* _The records_
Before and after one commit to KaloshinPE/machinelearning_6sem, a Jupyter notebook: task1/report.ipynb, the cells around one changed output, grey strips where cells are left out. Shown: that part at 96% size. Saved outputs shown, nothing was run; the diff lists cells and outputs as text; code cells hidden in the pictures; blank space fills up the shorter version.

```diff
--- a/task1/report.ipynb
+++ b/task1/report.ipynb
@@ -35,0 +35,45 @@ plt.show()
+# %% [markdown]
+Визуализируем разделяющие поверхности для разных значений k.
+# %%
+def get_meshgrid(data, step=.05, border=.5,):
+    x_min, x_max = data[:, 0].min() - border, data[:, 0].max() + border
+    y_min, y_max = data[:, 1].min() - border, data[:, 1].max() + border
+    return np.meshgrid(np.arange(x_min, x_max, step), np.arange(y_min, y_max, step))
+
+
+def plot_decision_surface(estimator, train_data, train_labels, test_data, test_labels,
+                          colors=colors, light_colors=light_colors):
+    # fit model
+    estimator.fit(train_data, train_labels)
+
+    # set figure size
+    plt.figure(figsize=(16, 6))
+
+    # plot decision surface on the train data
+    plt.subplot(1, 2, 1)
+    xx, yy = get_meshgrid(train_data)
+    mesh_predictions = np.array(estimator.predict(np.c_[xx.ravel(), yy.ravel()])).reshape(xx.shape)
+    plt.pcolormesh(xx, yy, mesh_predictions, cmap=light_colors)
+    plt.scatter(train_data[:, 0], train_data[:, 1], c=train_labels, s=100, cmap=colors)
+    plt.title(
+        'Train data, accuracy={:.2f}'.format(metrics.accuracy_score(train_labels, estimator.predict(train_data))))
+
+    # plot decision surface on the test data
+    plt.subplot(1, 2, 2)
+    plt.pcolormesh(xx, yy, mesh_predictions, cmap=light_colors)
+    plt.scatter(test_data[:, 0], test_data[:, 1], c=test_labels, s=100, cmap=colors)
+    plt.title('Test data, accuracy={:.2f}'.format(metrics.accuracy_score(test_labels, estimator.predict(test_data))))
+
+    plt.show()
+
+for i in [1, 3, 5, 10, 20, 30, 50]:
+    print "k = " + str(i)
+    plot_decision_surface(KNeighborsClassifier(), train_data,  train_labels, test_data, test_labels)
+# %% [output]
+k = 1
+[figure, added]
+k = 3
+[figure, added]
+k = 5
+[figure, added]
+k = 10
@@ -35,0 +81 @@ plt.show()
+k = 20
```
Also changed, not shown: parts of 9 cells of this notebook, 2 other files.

==

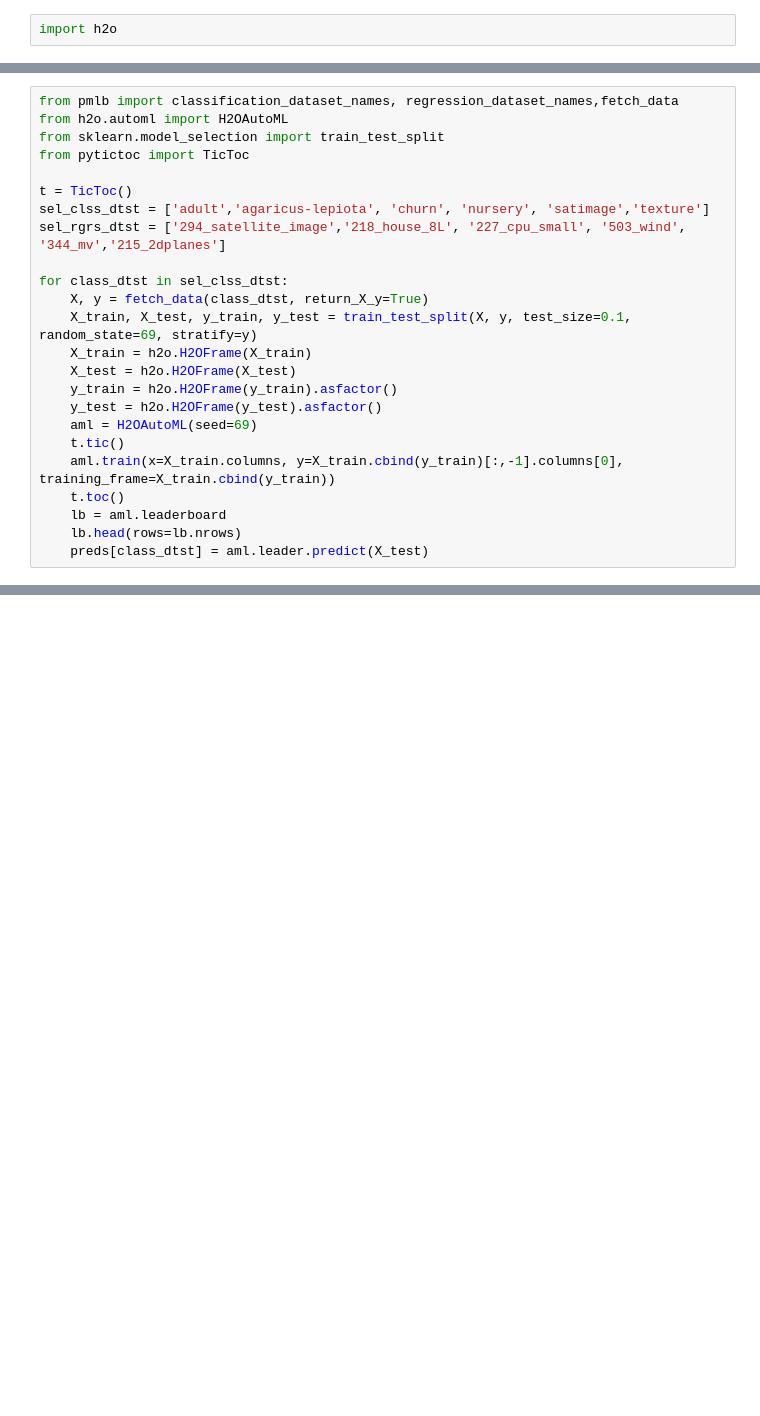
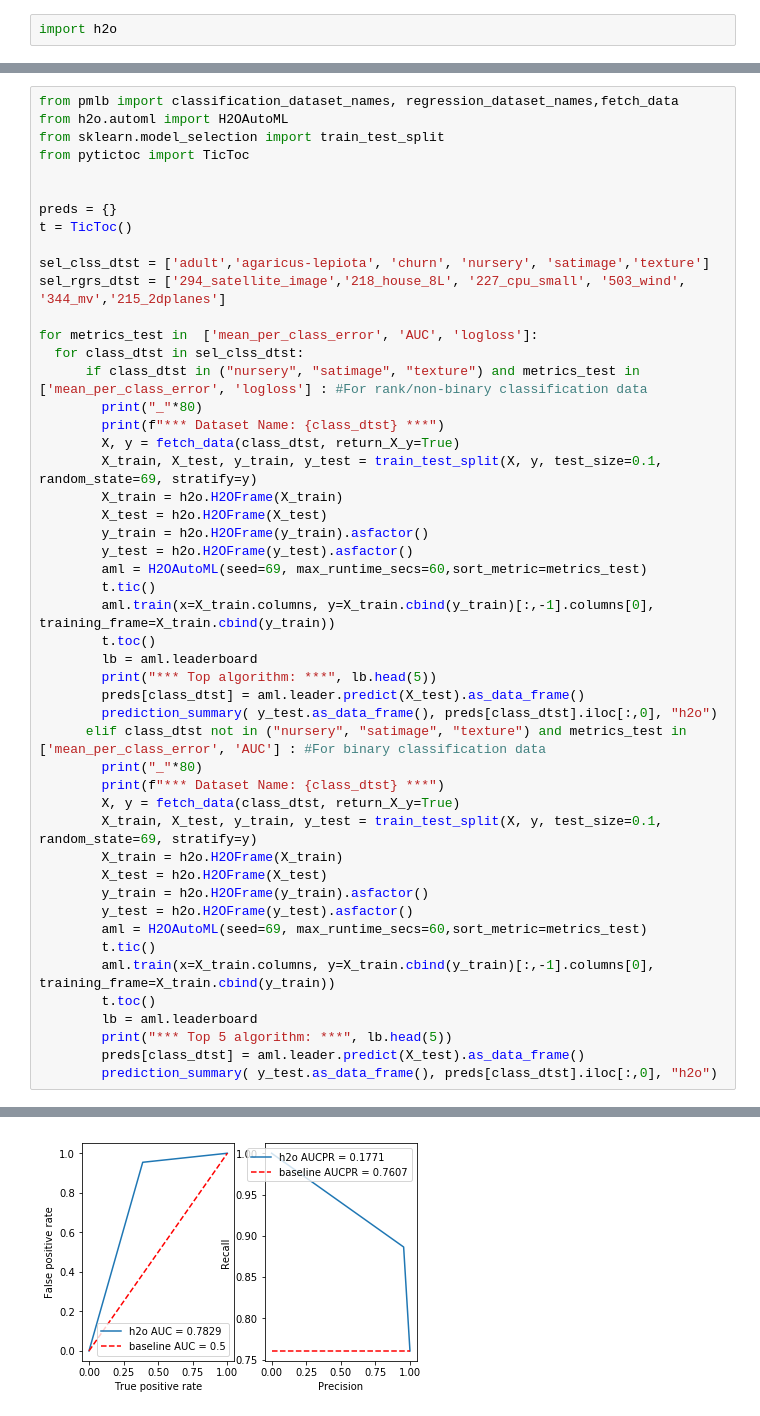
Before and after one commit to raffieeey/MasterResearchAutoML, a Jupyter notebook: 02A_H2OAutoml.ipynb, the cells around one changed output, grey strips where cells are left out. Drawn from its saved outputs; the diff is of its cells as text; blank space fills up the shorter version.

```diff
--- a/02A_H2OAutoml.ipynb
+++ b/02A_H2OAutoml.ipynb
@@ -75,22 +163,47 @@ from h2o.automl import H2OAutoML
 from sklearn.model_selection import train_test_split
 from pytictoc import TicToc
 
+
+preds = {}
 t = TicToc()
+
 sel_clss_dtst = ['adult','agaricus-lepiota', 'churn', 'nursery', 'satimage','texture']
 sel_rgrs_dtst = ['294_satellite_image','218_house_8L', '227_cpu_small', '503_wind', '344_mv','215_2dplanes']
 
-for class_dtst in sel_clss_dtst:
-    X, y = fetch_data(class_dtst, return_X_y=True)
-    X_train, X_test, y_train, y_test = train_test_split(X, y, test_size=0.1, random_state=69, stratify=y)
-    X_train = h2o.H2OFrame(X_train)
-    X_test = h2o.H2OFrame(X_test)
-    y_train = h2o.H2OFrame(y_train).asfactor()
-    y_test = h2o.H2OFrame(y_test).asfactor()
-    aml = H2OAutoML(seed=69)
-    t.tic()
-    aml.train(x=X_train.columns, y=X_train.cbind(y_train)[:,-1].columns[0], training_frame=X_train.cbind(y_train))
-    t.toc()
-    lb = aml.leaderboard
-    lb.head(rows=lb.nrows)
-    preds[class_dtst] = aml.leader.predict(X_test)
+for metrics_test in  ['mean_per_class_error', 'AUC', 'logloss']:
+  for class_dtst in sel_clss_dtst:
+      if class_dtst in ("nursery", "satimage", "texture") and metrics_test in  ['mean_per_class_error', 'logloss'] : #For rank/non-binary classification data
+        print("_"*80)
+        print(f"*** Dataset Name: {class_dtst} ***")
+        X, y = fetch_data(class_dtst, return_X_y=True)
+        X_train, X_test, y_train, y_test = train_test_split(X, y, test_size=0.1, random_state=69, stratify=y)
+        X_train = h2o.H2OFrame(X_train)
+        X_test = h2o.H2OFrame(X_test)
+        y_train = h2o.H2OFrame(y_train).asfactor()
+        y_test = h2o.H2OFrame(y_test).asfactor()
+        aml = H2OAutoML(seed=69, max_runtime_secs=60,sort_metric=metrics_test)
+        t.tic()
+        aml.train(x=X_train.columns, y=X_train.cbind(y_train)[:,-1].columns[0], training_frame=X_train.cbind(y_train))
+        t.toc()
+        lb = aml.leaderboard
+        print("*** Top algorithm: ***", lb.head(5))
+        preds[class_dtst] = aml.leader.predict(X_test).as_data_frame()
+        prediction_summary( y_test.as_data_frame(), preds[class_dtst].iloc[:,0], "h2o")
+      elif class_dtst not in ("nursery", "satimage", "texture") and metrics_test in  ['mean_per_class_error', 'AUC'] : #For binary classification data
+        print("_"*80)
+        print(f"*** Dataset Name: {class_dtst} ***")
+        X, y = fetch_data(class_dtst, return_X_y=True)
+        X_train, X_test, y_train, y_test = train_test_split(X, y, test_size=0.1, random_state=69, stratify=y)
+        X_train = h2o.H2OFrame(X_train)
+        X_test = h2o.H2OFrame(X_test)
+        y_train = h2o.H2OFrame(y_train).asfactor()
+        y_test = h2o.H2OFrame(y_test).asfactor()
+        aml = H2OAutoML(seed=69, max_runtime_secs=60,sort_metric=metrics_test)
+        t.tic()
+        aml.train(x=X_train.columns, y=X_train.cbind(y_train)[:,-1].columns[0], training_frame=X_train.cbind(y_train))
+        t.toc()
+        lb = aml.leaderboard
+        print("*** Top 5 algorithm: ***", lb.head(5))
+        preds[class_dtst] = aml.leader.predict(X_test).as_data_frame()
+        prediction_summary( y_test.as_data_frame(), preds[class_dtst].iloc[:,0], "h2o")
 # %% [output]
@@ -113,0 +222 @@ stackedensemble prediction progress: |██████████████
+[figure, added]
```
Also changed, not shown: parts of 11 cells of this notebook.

* _Action item_
The expected result is a copy of each line in the records where "notebook" appears.

* _Task output_
Before and after one commit to KaloshinPE/machinelearning_6sem, a Jupyter notebook: task1/report.ipynb, the cells around one changed output, grey strips where cells are left out. Shown: that part at 96% size. Saved outputs shown, nothing was run; the diff lists cells and outputs as text; code cells hidden in the pictures; blank space fills up the shorter version.
Also changed, not shown: parts of 9 cells of this notebook, 2 other files.
Before and after one commit to raffieeey/MasterResearchAutoML, a Jupyter notebook: 02A_H2OAutoml.ipynb, the cells around one changed output, grey strips where cells are left out. Drawn from its saved outputs; the diff is of its cells as text; blank space fills up the shorter version.
Also changed, not shown: parts of 11 cells of this notebook.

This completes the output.